The GSU research, published in Proceedings of the National Academy of Sciences (PNAS) is set out to find about the biology behind the social behaviour of mammals.
The scientists used Syrian hamsters and CRISPR-Cas9 which is an innovative technology that makes it possible to turn on or off genes in cells. The technology knocked out a receptor of vasopressin — a hormone associated with enhanced aggression.
The scientists expected that this will “dramatically” change the social behaviour of the Syrian hamsters, making them more peaceful. It changed their behaviour but not in the manner they were expecting.
“We were really surprised at the results,” said the study’s lead author, GSU professor H. Elliott Albers, in the university’s statement.

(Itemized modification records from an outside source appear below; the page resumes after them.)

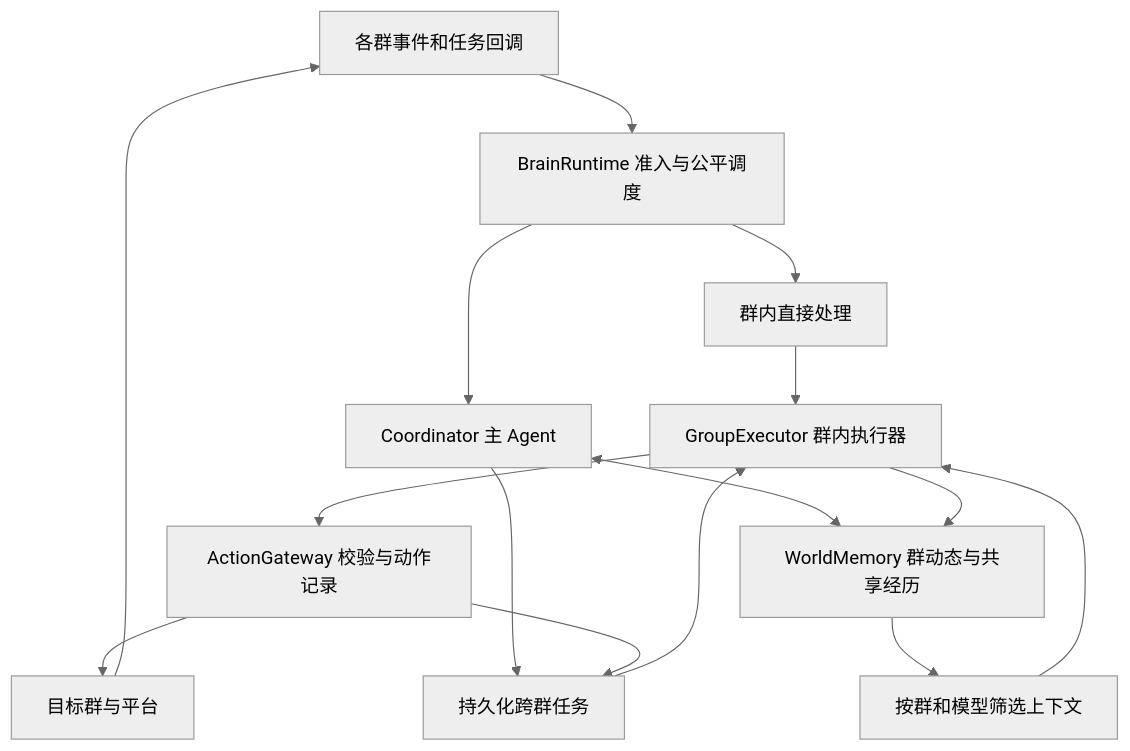
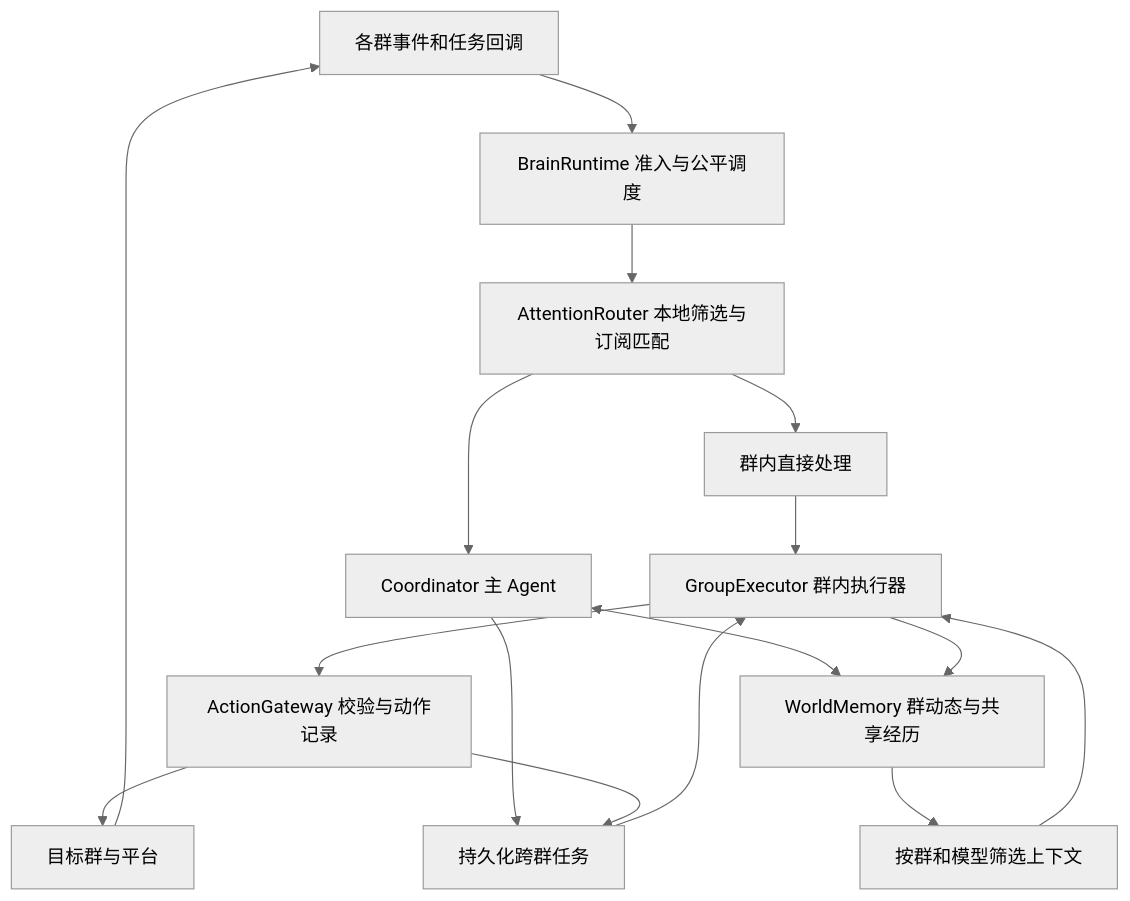
One commit to yaowan233/nonebot-plugin-ai-groupmate changed the first of 2 diagrams in docs/cross-group-agent-framework.md. Above: the diagram before and after it, drawn with Mermaid (neutral theme). The commit also changed other lines of this file, not shown here.

Commit message:
docs: define selective attention and task event correlation

````diff
--- a/docs/cross-group-agent-framework.md
+++ b/docs/cross-group-agent-framework.md
@@ -50,17 +50,18 @@
 ```mermaid
 flowchart TD
     I[各群事件和任务回调] --> R[BrainRuntime 准入与公平调度]
-    R --> L[群内直接处理]
-    R --> C[Coordinator 主 Agent]
+    R --> F[AttentionRouter 本地筛选与订阅匹配]
+    F --> L[群内直接处理]
+    F --> C[Coordinator 主 Agent]
     C <--> W[WorldMemory 群动态与共享经历]
     C --> T[持久化跨群任务]
     T --> E[GroupExecutor 群内执行器]
     L --> E
     W --> V[按群和模型筛选上下文]
     V --> E
     E --> G[ActionGateway 校验与动作记录]
     G --> P[目标群与平台]
     P --> I
     G --> T
     E --> W
 ```
````
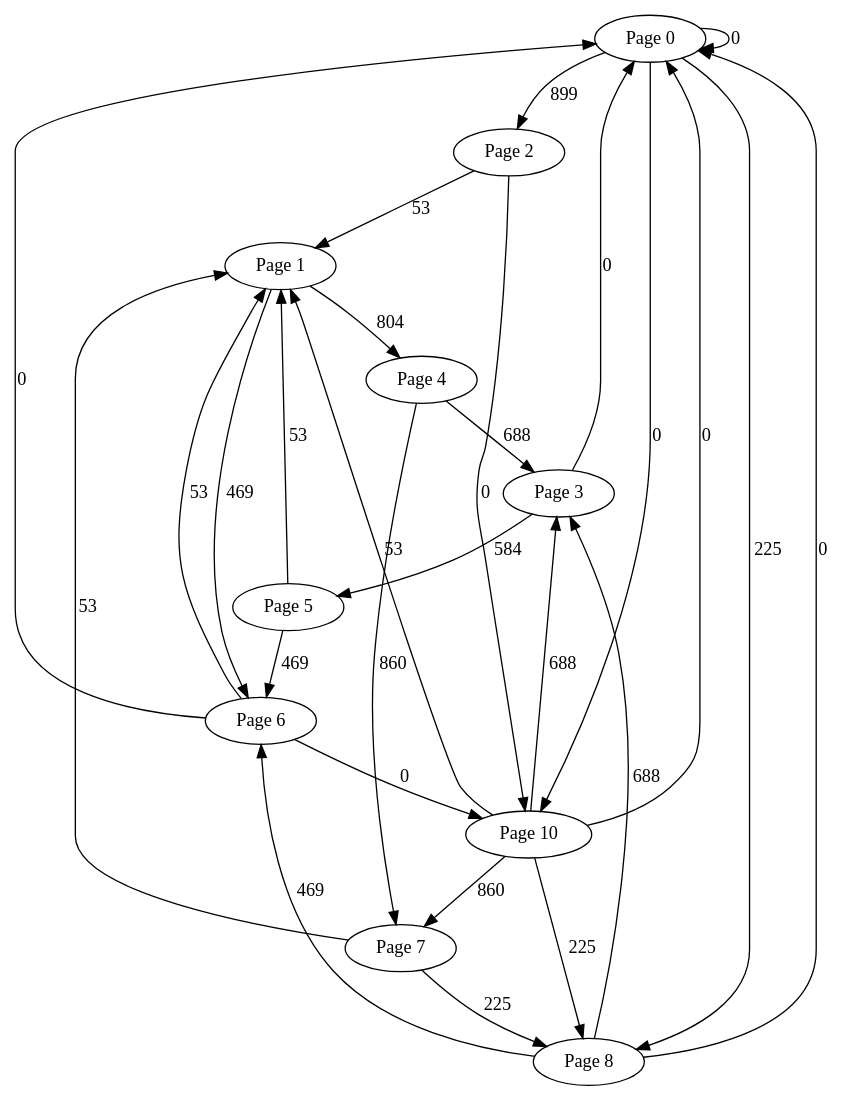
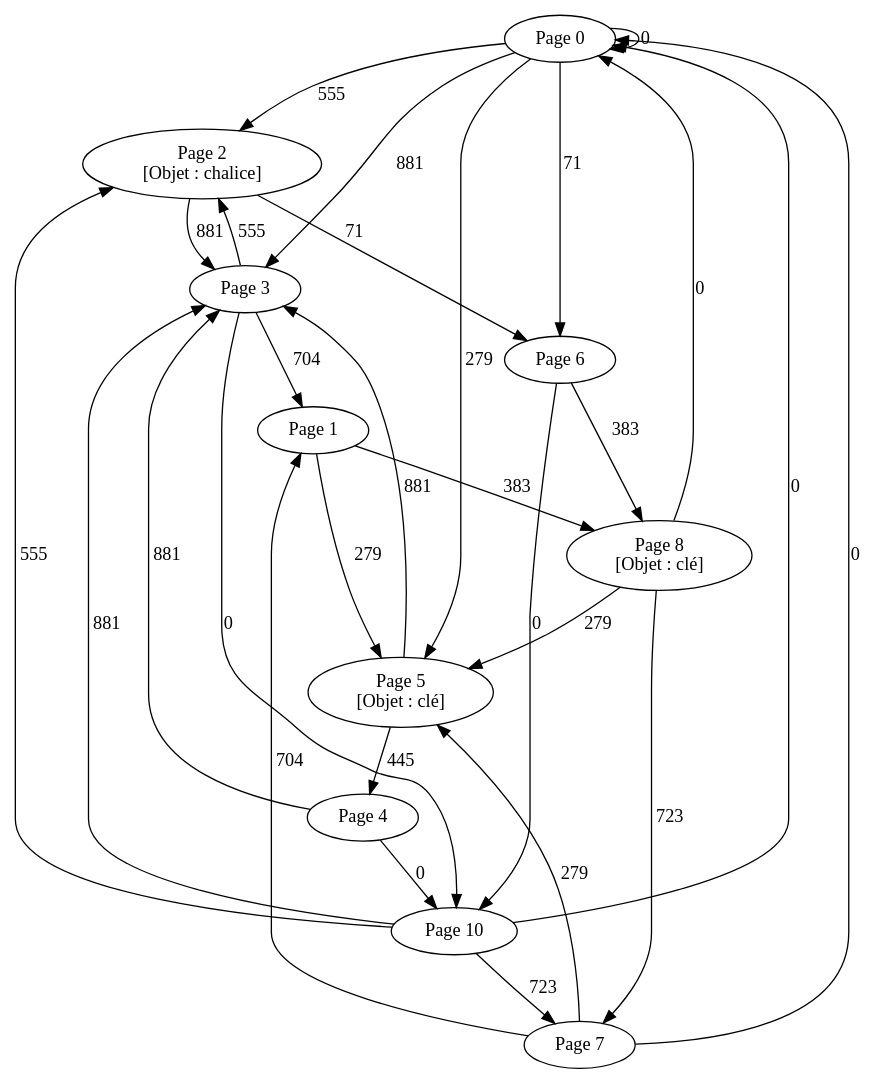
One commit to QuefelecNeven/SAE-GRAPH-2026 changed the diagram in graph.dot. Above: the diagram before and after it, drawn with Graphviz. The commit also changed 15 other files, not shown here.

```diff
--- a/graph.dot
+++ b/graph.dot
@@ -1,39 +1,43 @@
 strict digraph G {
   page_0 [ label="Page 0" ];
   page_1 [ label="Page 1" ];
-  page_2 [ label="Page 2" ];
+  page_2 [ label="Page 2
+[Objet : chalice]" ];
   page_3 [ label="Page 3" ];
   page_4 [ label="Page 4" ];
-  page_5 [ label="Page 5" ];
+  page_5 [ label="Page 5
+[Objet : clé]" ];
   page_6 [ label="Page 6" ];
   page_7 [ label="Page 7" ];
-  page_8 [ label="Page 8" ];
+  page_8 [ label="Page 8
+[Objet : clé]" ];
   page_10 [ label="Page 10" ];
-  page_0 -> page_10 [ label="0" ];
+  page_0 -> page_3 [ label="881" ];
+  page_0 -> page_6 [ label="71" ];
+  page_0 -> page_5 [ label="279" ];
   page_0 -> page_0 [ label="0" ];
-  page_0 -> page_8 [ label="225" ];
-  page_0 -> page_2 [ label="899" ];
-  page_1 -> page_4 [ label="804" ];
-  page_1 -> page_6 [ label="469" ];
-  page_2 -> page_1 [ label="53" ];
-  page_2 -> page_10 [ label="0" ];
-  page_3 -> page_5 [ label="584" ];
-  page_3 -> page_0 [ label="0" ];
-  page_4 -> page_7 [ label="860" ];
-  page_4 -> page_3 [ label="688" ];
-  page_5 -> page_6 [ label="469" ];
-  page_5 -> page_1 [ label="53" ];
-  page_6 -> page_1 [ label="53" ];
-  page_6 -> page_0 [ label="0" ];
+  page_0 -> page_2 [ label="555" ];
+  page_1 -> page_8 [ label="383" ];
+  page_1 -> page_5 [ label="279" ];
+  page_2 -> page_6 [ label="71" ];
+  page_2 -> page_3 [ label="881" ];
+  page_3 -> page_2 [ label="555" ];
+  page_3 -> page_10 [ label="0" ];
+  page_3 -> page_1 [ label="704" ];
+  page_4 -> page_3 [ label="881" ];
+  page_4 -> page_10 [ label="0" ];
+  page_5 -> page_4 [ label="445" ];
+  page_5 -> page_3 [ label="881" ];
   page_6 -> page_10 [ label="0" ];
-  page_7 -> page_1 [ label="53" ];
-  page_7 -> page_8 [ label="225" ];
-  page_8 -> page_6 [ label="469" ];
+  page_6 -> page_8 [ label="383" ];
+  page_7 -> page_5 [ label="279" ];
+  page_7 -> page_1 [ label="704" ];
+  page_7 -> page_0 [ label="0" ];
   page_8 -> page_0 [ label="0" ];
-  page_8 -> page_3 [ label="688" ];
-  page_10 -> page_7 [ label="860" ];
-  page_10 -> page_3 [ label="688" ];
+  page_8 -> page_5 [ label="279" ];
+  page_8 -> page_7 [ label="723" ];
+  page_10 -> page_3 [ label="881" ];
   page_10 -> page_0 [ label="0" ];
-  page_10 -> page_8 [ label="225" ];
-  page_10 -> page_1 [ label="53" ];
+  page_10 -> page_2 [ label="555" ];
+  page_10 -> page_7 [ label="723" ];
 }
```
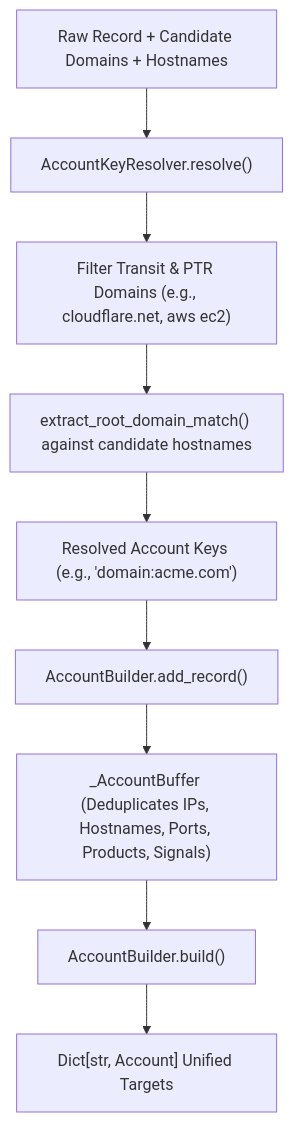
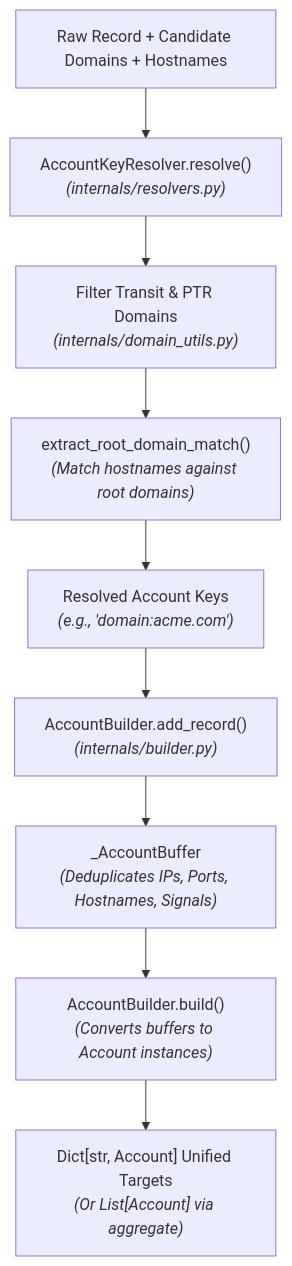
Before and after one commit to dev-anuj007/cyber_intel: the fourth of 4 diagrams in backend/src/services/aggregator/README.md, drawn with Mermaid. The commit also changed other lines of this file and 1 other file, not shown here.

````diff
--- a/backend/src/services/aggregator/README.md
+++ b/backend/src/services/aggregator/README.md
@@ -89,11 +112,11 @@
 ```mermaid
 flowchart TD
-    Record["Raw Record + Candidate Domains + Hostnames"] --> Res["AccountKeyResolver.resolve()"]
-    Res --> Filter["Filter Transit & PTR Domains (e.g., cloudflare.net, aws ec2)"]
-    Filter --> Match["extract_root_domain_match() against candidate hostnames"]
-    Match --> Keys["Resolved Account Keys (e.g., 'domain:acme.com')"]
-    Keys --> Builder["AccountBuilder.add_record()"]
-    Builder --> Buffer["_AccountBuffer (Deduplicates IPs, Hostnames, Ports, Products, Signals)"]
-    Buffer --> Build["AccountBuilder.build()"]
-    Build --> Accounts["Dict[str, Account] Unified Targets"]
+    Record["Raw Record + Candidate Domains + Hostnames"] --> Res["AccountKeyResolver.resolve()<br/><i>(internals/resolvers.py)</i>"]
+    Res --> Filter["Filter Transit & PTR Domains<br/><i>(internals/domain_utils.py)</i>"]
+    Filter --> Match["extract_root_domain_match()<br/><i>(Match hostnames against root domains)</i>"]
+    Match --> Keys["Resolved Account Keys<br/><i>(e.g., 'domain:acme.com')</i>"]
+    Keys --> Builder["AccountBuilder.add_record()<br/><i>(internals/builder.py)</i>"]
+    Builder --> Buffer["_AccountBuffer<br/><i>(Deduplicates IPs, Ports, Hostnames, Signals)</i>"]
+    Buffer --> Build["AccountBuilder.build()<br/><i>(Converts buffers to Account instances)</i>"]
+    Build --> Accounts["Dict[str, Account] Unified Targets<br/><i>(Or List[Account] via aggregate)</i>"]
 ```
````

“We anticipated that if we eliminated vasopressin activity, we would reduce both aggression and social communication,” Albers continued. “But the opposite happened.”
The hamsters without the receptor displayed “high levels of aggression” towards hamsters of the same sex compared to their counterparts with the receptors intact, the study said.
“This suggests a startling conclusion,” Albers said, per the statement. “Even though we know that vasopressin increases social behaviours by acting within a number of brain regions, it is possible that the more global effects of the Avpr1a receptor are inhibitory.”
The “counterintuitive findings” depict that the scientists “don’t understand this system as well as we thought we did,” Albers said.
Developing gene-edited hamsters was “not easy,” Albers stated. He added that a better understanding of the role of vasopressin in social behaviour is most important to helping scientists identify new treatment strategies for psychiatric disorders in humans, ranging from autism to depression.